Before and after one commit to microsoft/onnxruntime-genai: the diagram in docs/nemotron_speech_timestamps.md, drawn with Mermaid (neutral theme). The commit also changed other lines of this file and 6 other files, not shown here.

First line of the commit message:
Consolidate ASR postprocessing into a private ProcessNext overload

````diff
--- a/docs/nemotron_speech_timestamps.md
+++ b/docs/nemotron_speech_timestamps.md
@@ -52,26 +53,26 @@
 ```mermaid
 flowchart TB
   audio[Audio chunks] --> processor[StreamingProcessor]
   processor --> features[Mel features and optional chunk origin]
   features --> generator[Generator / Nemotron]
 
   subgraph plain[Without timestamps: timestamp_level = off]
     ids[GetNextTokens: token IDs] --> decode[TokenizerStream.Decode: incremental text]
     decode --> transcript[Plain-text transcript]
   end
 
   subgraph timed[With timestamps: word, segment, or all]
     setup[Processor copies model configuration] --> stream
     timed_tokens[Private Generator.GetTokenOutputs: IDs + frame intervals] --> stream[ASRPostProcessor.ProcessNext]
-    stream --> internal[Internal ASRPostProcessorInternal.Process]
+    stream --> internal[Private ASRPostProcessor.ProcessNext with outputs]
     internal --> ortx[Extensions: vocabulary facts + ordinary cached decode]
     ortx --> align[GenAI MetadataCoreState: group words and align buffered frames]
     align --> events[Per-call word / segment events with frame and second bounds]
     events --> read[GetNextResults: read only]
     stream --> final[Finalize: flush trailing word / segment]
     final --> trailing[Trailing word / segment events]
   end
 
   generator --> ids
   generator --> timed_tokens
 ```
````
--
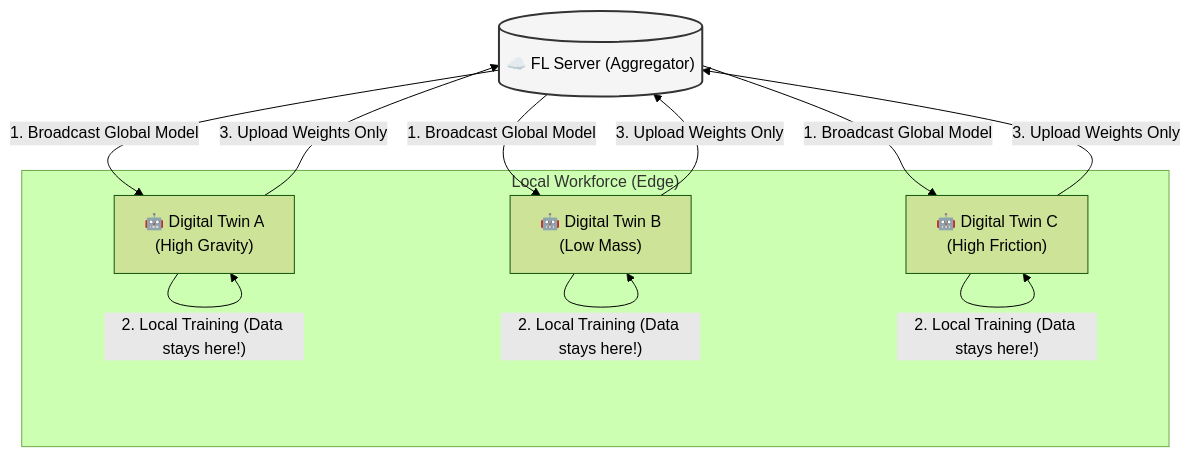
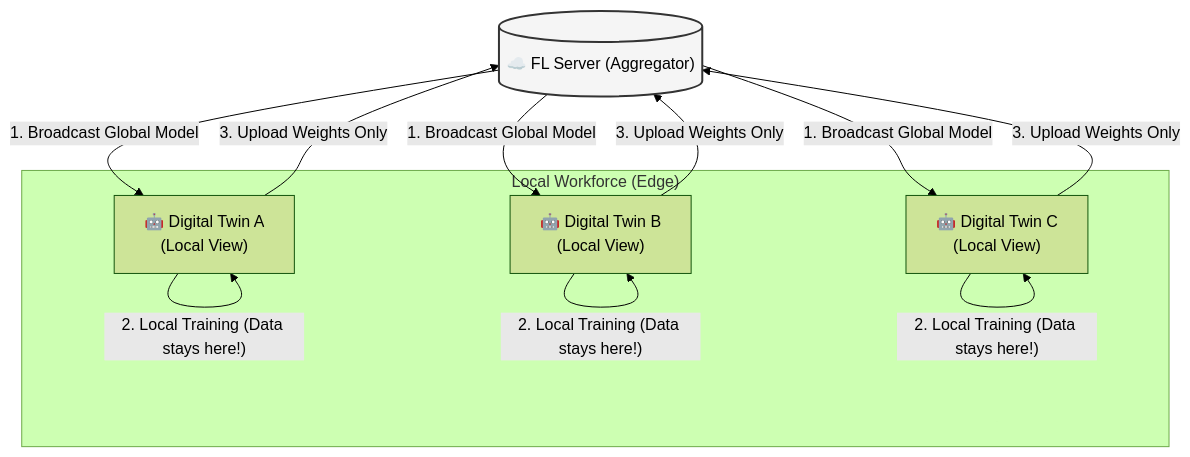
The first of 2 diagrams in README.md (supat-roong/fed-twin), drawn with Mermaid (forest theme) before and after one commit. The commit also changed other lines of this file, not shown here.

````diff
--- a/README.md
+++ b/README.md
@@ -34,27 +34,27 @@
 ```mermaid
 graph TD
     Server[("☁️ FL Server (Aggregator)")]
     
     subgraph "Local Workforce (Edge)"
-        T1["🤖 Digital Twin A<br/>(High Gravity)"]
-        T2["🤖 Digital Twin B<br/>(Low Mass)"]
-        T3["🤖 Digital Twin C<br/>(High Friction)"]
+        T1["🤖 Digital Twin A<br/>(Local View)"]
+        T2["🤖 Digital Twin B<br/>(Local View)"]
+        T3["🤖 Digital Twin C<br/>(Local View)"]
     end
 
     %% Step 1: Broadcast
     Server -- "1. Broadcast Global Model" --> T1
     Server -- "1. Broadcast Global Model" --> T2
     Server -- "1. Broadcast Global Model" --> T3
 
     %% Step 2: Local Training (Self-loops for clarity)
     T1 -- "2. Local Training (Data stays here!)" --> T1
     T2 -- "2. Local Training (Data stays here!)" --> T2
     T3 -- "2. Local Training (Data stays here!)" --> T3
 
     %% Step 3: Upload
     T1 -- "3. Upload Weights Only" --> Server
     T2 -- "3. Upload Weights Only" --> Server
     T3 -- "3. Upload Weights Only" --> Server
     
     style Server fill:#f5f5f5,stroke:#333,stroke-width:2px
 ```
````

## Task objective:
Identify the lines above with the word "Digital". Copy them.

## Result:
-        T1["🤖 Digital Twin A<br/>(High Gravity)"]
-        T2["🤖 Digital Twin B<br/>(Low Mass)"]
-        T3["🤖 Digital Twin C<br/>(High Friction)"]
+        T1["🤖 Digital Twin A<br/>(Local View)"]
+        T2["🤖 Digital Twin B<br/>(Local View)"]
+        T3["🤖 Digital Twin C<br/>(Local View)"]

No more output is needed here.